§ **PROBLEM STATEMENT**
Determine how many lines in the entries below contain "Testing", and output that number alone.

§ **GIVEN DATA**
#####

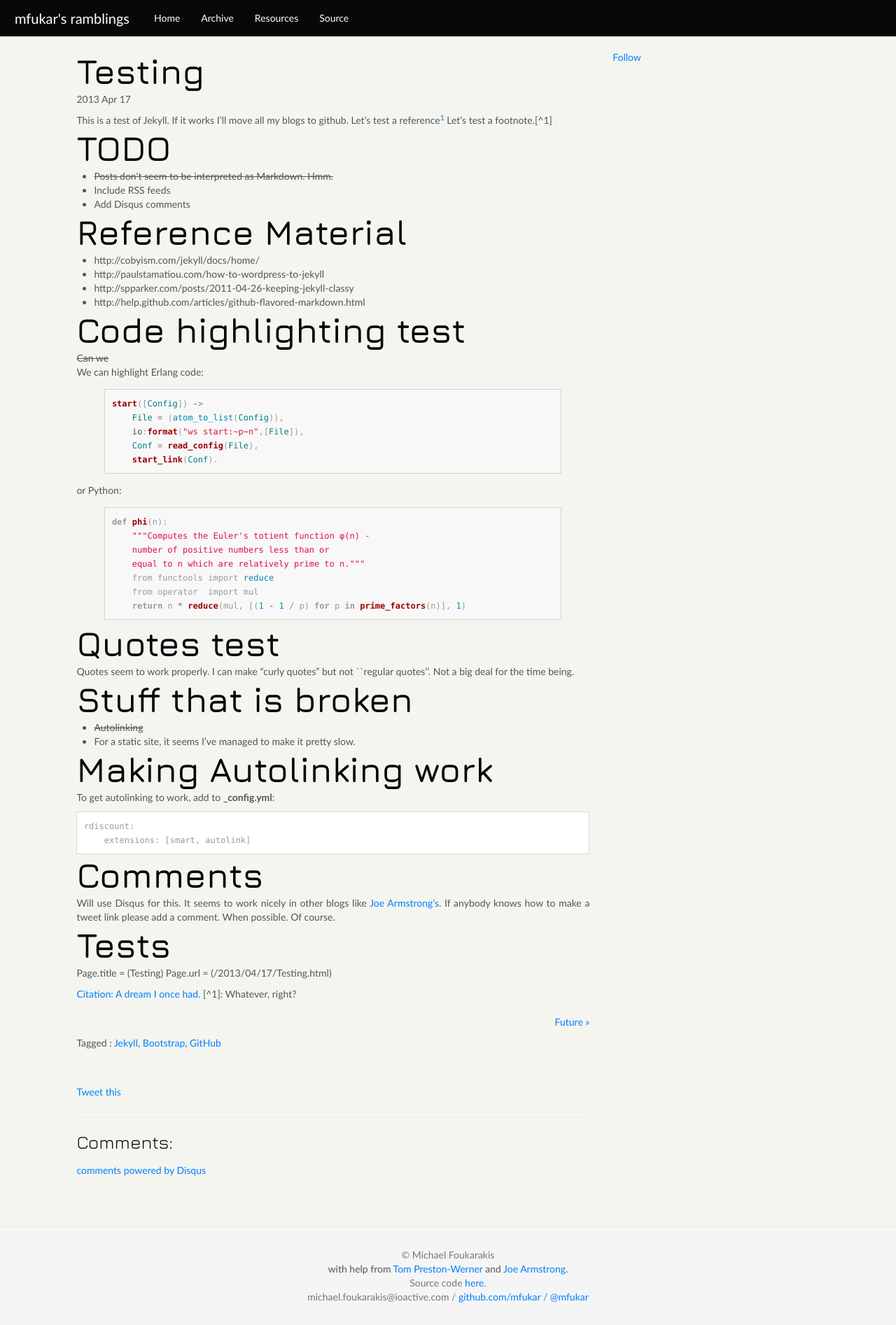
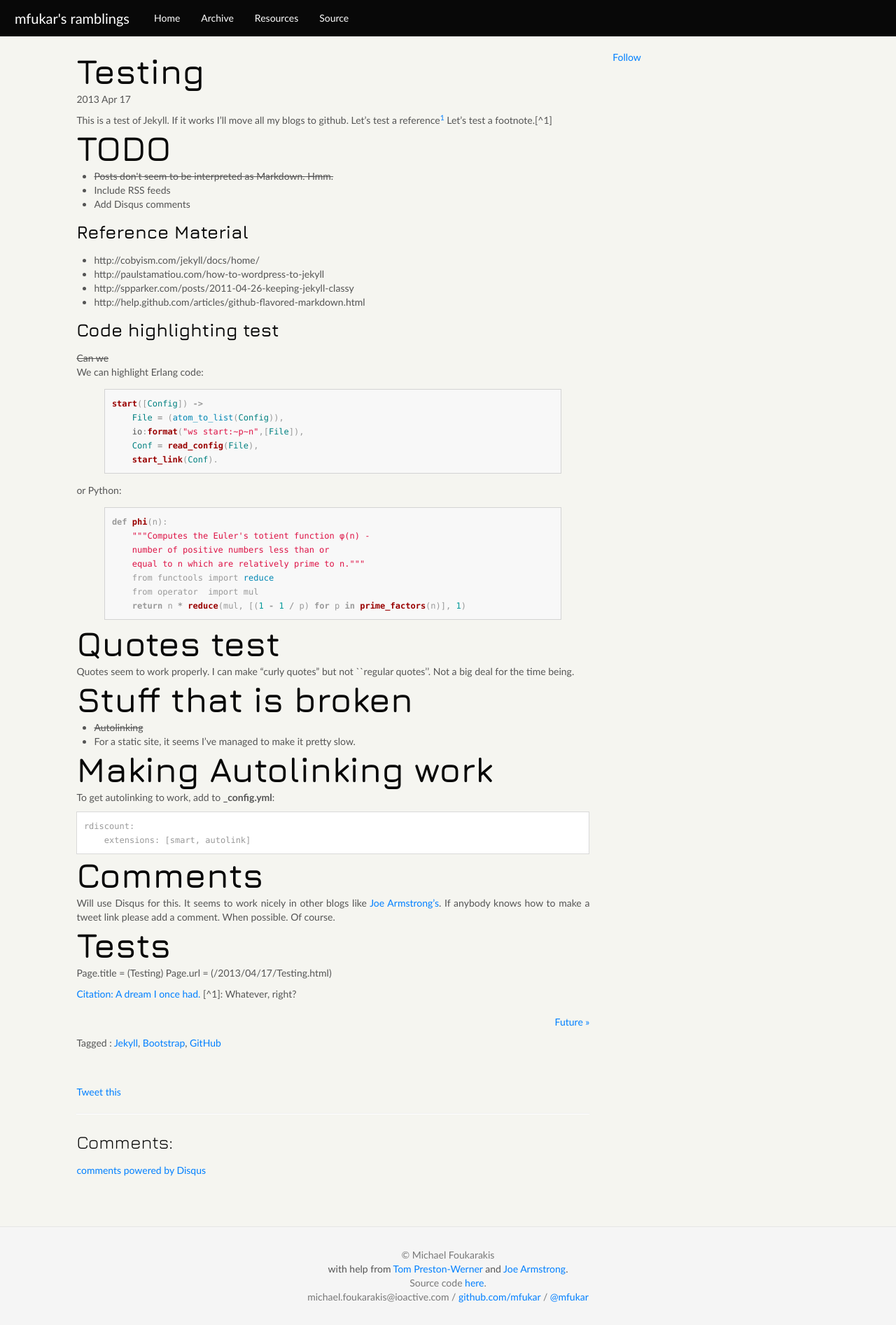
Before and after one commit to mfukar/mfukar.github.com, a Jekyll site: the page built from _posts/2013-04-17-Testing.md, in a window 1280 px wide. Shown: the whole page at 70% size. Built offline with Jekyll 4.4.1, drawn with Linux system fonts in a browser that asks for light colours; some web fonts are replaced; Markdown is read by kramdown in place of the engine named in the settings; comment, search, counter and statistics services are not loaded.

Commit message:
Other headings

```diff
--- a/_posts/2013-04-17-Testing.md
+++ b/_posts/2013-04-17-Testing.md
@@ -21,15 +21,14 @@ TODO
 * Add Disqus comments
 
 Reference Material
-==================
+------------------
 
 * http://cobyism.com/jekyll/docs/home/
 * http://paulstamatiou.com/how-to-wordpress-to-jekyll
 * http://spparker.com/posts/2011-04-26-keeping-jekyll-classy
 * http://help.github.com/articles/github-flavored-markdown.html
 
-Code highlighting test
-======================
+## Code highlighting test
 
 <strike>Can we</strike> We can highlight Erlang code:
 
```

#####

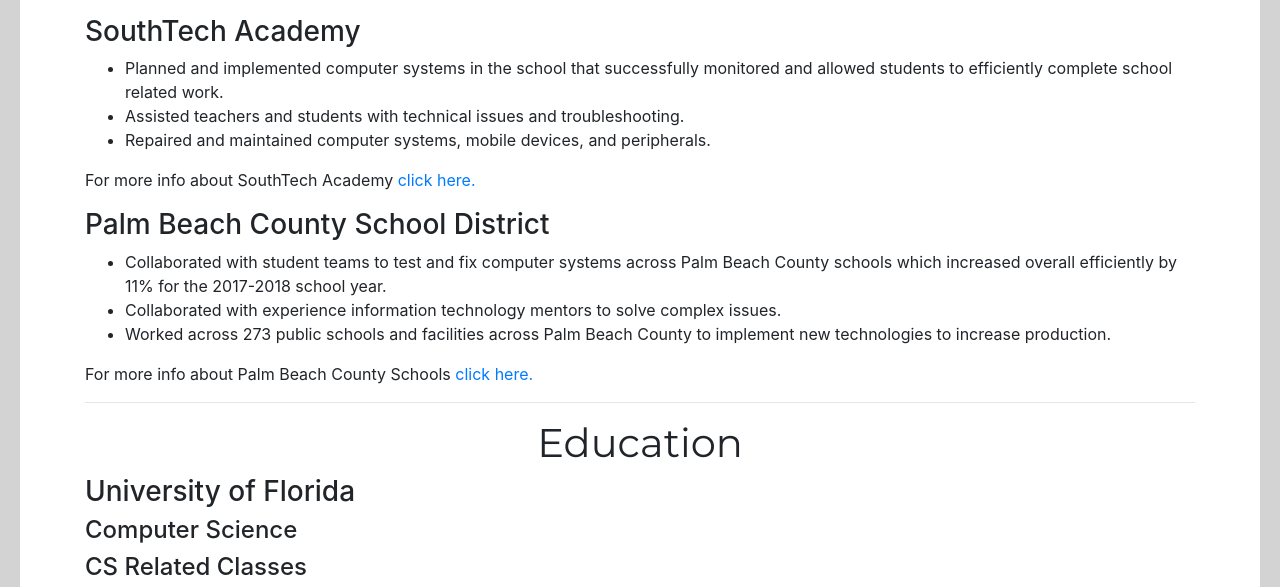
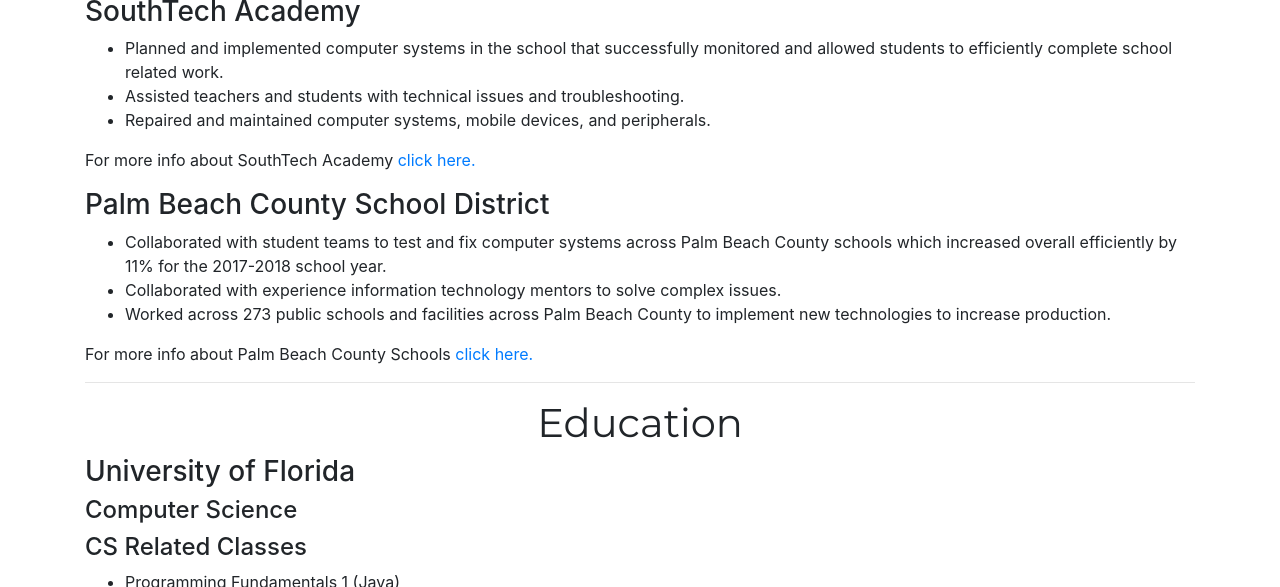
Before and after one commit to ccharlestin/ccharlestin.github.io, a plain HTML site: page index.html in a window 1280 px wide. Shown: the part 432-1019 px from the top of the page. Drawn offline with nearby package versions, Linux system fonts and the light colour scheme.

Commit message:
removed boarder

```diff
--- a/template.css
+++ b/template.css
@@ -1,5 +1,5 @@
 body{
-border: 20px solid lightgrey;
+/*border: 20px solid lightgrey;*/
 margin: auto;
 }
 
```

#####

§ **EXERCISE OUTPUT**
3